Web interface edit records
+ + + + +

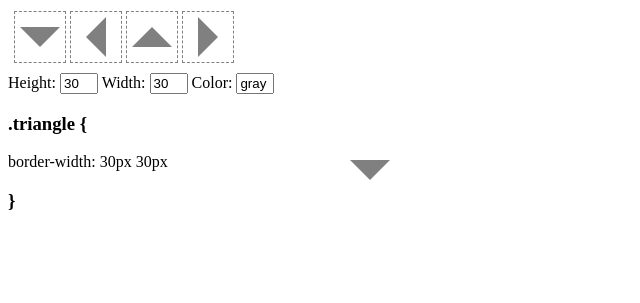
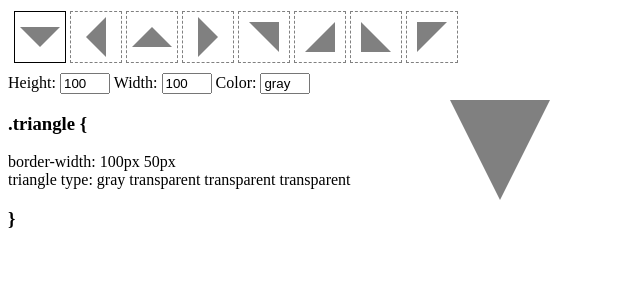
Before and after one commit to jacktandrew/triangle, a plain HTML site: page selector3.html in a window 1280 px wide. Shown: the whole page, without its empty margins (0-640 px from the left). Drawn offline with Linux system fonts and the light colour scheme.

Commit message:
working simple demo with KO

```diff
--- a/selector3.html
+++ b/selector3.html
@@ -17,14 +17,14 @@ h4 {margin: 3px; padding: 3px;}
 .type {margin: 20px 0 0;}
 .sub {width: 200px;}
 .color, .shadow_color, .border_color {width: 100px;}
-input {width: 30px;}
+input {width: 42px;}
 li.box {display: inline-block; border: 1px dashed gray; padding: 5px; position: relative;}
 li.active, li:hover {border: 1px solid black;}
 
 #tri_code, #bor_code {margin-left: 300px;}
 #tri_code strong, #bor_code strong {margin-left: -15px;}
 
-.___c, ._c__, .c___, .__c_ {
+.___c, ._c__, .c___, .__c_, .cc__, ._cc_, .__cc, .c__c, #visual {
   position: relative;
   border-style: solid;
   border-width: 20px;
@@ -34,14 +34,16 @@ li.active, li:hover {border: 1px solid black;}
   font-size: 0;
 }
 
-.___c {border-left-color: gray; margin: 0 -10px 0 10px;}
-._c__ {border-right-color: gray; margin: 0 10px 0 -10px;}
-.c___ {border-top-color: gray; margin: 10px 0 -10px 0;}
-.__c_ {border-bottom-color: gray; margin: -10px 0 10px 0;}
-.half {border-width: 15px; margin: 5px;}
+.___c {border-color: transparent transparent transparent gray; margin: 0 -10px 0 10px;}
+._c__ {border-color: transparent gray transparent transparent; margin: 0 10px 0 -10px;}
+.c___ {border-color: gray transparent transparent transparent; margin: 10px 0 -10px 0;}
+.__c_ {border-color: transparent transparent gray transparent; margin: -10px 0 10px 0;}
+.cc__ {border-color: gray gray transparent transparent; border-width: 15px; margin: 5px;}
+._cc_ {border-color: transparent gray gray transparent; border-width: 15px; margin: 5px;}
+.__cc {border-color: transparent transparent gray gray; border-width: 15px; margin: 5px;}
+.c__c {border-color: gray transparent transparent gray; border-width: 15px; margin: 5px;}
 
-
-#visual {position: absolute; top: 150px; left: 350px; color: gray;}
+#visual {position: absolute; top: 100px; left: 450px;}
 
 .group:before, .group:after {content:""; display:table;}
 .group:after {clear:both;}
@@ -61,29 +63,48 @@ input[type=radio] {height: 50px; width: 50px; opacity: 0; display: inline-block;
     </li>
   </ul>
 
-Height:  <input type="text" data-bind='value: triHeight' />
-Width:  <input type="text" data-bind='value: triWidth' />
-Color:  <input type="text" data-bind='value: triColor' />
+Height: <input type="number" data-bind='value: triHeight, valueUpdate: "afterkeydown"' />
+Width:  <input type="number" data-bind='value: triWidth, valueUpdate: "afterkeydown"' />
+Color:  <input type="text" data-bind='value: triColor, valueUpdate: "afterkeydown"' />
 
-<div id="visual" data-bind="attr: {class: radioOption}"></div>
+<div id="visual" data-bind="style: {borderColor: borColor, borderWidth: borWidth}"></div>
 <div id="code">
 <h3>.triangle {</h3>
-  <label>border-width: </label><span data-bind='text: borderWidth'></span>
-  <!-- <label>border-color:</label><p data-bind='value: borderColor'></p> -->
+  <label>border-width: </label><span data-bind='text: borWidth'></span><br/>
+  <label>triangle type: </label><span data-bind='text: borColor'></span>
 <h3>}</h3>
 </div>
 
 </body>
 <script type="text/javascript">
+$(function(){
+  $('li.box:first-child').addClass('active');
+  $('li').click(function(){
+    $('li').removeClass('active');
+    $(this).addClass('active');
+  });
+});
+
+
 var viewModel = function() {
-    this.triHeight = ko.observable("30");
-    this.triWidth = ko.observable("30");
+
+    this.triHeight = ko.observable("100");
+    this.triWidth = ko.observable("100");
     this.triColor = ko.observable("gray");
-    this.optionValues = ["c___","_c__","__c_","___c"];
+    this.optionValues = ["c___","_c__","__c_","___c","cc__","_cc_","__cc","c__c"];
     this.radioOption = ko.observable("c___");
+    this.borColor = ko.computed(function() {
+      return borColor = this.radioOption().replace(/c/gi, this.triColor() + " " ).replace(/_/g, 'transparent ' )
+    }, this);
 
-    this.borderWidth = ko.computed(function() {
-      return this.triHeight() + "px " + this.triWidth() + "px";
+    this.borWidth = ko.computed(function() {
+      if(this.radioOption() == "___c" || this.radioOption() == "_c__") {
+        return this.triHeight() / 2 + "px " + this.triWidth() + "px";
+      } else if(this.radioOption() == "c___" || this.radioOption() == "__c_") {
+        return this.triHeight() + "px " + this.triWidth() / 2 + "px";
+      } else {
+        return this.triHeight() / 2 + "px " + this.triWidth() / 2 + "px";
+      }
     }, this);
 
 };
```
Also changed, not shown: triangle-ko.html (+31 -9 lines).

+ + + + +

Goal of the exercise: Write out the data once more exactly, omitting the pictures.

Result for this task:
Before and after one commit to jacktandrew/triangle, a plain HTML site: page selector3.html in a window 1280 px wide. Shown: the whole page, without its empty margins (0-640 px from the left). Drawn offline with Linux system fonts and the light colour scheme.

Commit message:
working simple demo with KO

```diff
--- a/selector3.html
+++ b/selector3.html
@@ -17,14 +17,14 @@ h4 {margin: 3px; padding: 3px;}
 .type {margin: 20px 0 0;}
 .sub {width: 200px;}
 .color, .shadow_color, .border_color {width: 100px;}
-input {width: 30px;}
+input {width: 42px;}
 li.box {display: inline-block; border: 1px dashed gray; padding: 5px; position: relative;}
 li.active, li:hover {border: 1px solid black;}
 
 #tri_code, #bor_code {margin-left: 300px;}
 #tri_code strong, #bor_code strong {margin-left: -15px;}
 
-.___c, ._c__, .c___, .__c_ {
+.___c, ._c__, .c___, .__c_, .cc__, ._cc_, .__cc, .c__c, #visual {
   position: relative;
   border-style: solid;
   border-width: 20px;
@@ -34,14 +34,16 @@ li.active, li:hover {border: 1px solid black;}
   font-size: 0;
 }
 
-.___c {border-left-color: gray; margin: 0 -10px 0 10px;}
-._c__ {border-right-color: gray; margin: 0 10px 0 -10px;}
-.c___ {border-top-color: gray; margin: 10px 0 -10px 0;}
-.__c_ {border-bottom-color: gray; margin: -10px 0 10px 0;}
-.half {border-width: 15px; margin: 5px;}
+.___c {border-color: transparent transparent transparent gray; margin: 0 -10px 0 10px;}
+._c__ {border-color: transparent gray transparent transparent; margin: 0 10px 0 -10px;}
+.c___ {border-color: gray transparent transparent transparent; margin: 10px 0 -10px 0;}
+.__c_ {border-color: transparent transparent gray transparent; margin: -10px 0 10px 0;}
+.cc__ {border-color: gray gray transparent transparent; border-width: 15px; margin: 5px;}
+._cc_ {border-color: transparent gray gray transparent; border-width: 15px; margin: 5px;}
+.__cc {border-color: transparent transparent gray gray; border-width: 15px; margin: 5px;}
+.c__c {border-color: gray transparent transparent gray; border-width: 15px; margin: 5px;}
 
-
-#visual {position: absolute; top: 150px; left: 350px; color: gray;}
+#visual {position: absolute; top: 100px; left: 450px;}
 
 .group:before, .group:after {content:""; display:table;}
 .group:after {clear:both;}
@@ -61,29 +63,48 @@ input[type=radio] {height: 50px; width: 50px; opacity: 0; display: inline-block;
     </li>
   </ul>
 
-Height:  <input type="text" data-bind='value: triHeight' />
-Width:  <input type="text" data-bind='value: triWidth' />
-Color:  <input type="text" data-bind='value: triColor' />
+Height: <input type="number" data-bind='value: triHeight, valueUpdate: "afterkeydown"' />
+Width:  <input type="number" data-bind='value: triWidth, valueUpdate: "afterkeydown"' />
+Color:  <input type="text" data-bind='value: triColor, valueUpdate: "afterkeydown"' />
 
-<div id="visual" data-bind="attr: {class: radioOption}"></div>
+<div id="visual" data-bind="style: {borderColor: borColor, borderWidth: borWidth}"></div>
 <div id="code">
 <h3>.triangle {</h3>
-  <label>border-width: </label><span data-bind='text: borderWidth'></span>
-  <!-- <label>border-color:</label><p data-bind='value: borderColor'></p> -->
+  <label>border-width: </label><span data-bind='text: borWidth'></span><br/>
+  <label>triangle type: </label><span data-bind='text: borColor'></span>
 <h3>}</h3>
 </div>
 
 </body>
 <script type="text/javascript">
+$(function(){
+  $('li.box:first-child').addClass('active');
+  $('li').click(function(){
+    $('li').removeClass('active');
+    $(this).addClass('active');
+  });
+});
+
+
 var viewModel = function() {
-    this.triHeight = ko.observable("30");
-    this.triWidth = ko.observable("30");
+
+    this.triHeight = ko.observable("100");
+    this.triWidth = ko.observable("100");
     this.triColor = ko.observable("gray");
-    this.optionValues = ["c___","_c__","__c_","___c"];
+    this.optionValues = ["c___","_c__","__c_","___c","cc__","_cc_","__cc","c__c"];
     this.radioOption = ko.observable("c___");
+    this.borColor = ko.computed(function() {
+      return borColor = this.radioOption().replace(/c/gi, this.triColor() + " " ).replace(/_/g, 'transparent ' )
+    }, this);
 
-    this.borderWidth = ko.computed(function() {
-      return this.triHeight() + "px " + this.triWidth() + "px";
+    this.borWidth = ko.computed(function() {
+      if(this.radioOption() == "___c" || this.radioOption() == "_c__") {
+        return this.triHeight() / 2 + "px " + this.triWidth() + "px";
+      } else if(this.radioOption() == "c___" || this.radioOption() == "__c_") {
+        return this.triHeight() + "px " + this.triWidth() / 2 + "px";
+      } else {
+        return this.triHeight() / 2 + "px " + this.triWidth() / 2 + "px";
+      }
     }, this);
 
 };
```
Also changed, not shown: triangle-ko.html (+31 -9 lines).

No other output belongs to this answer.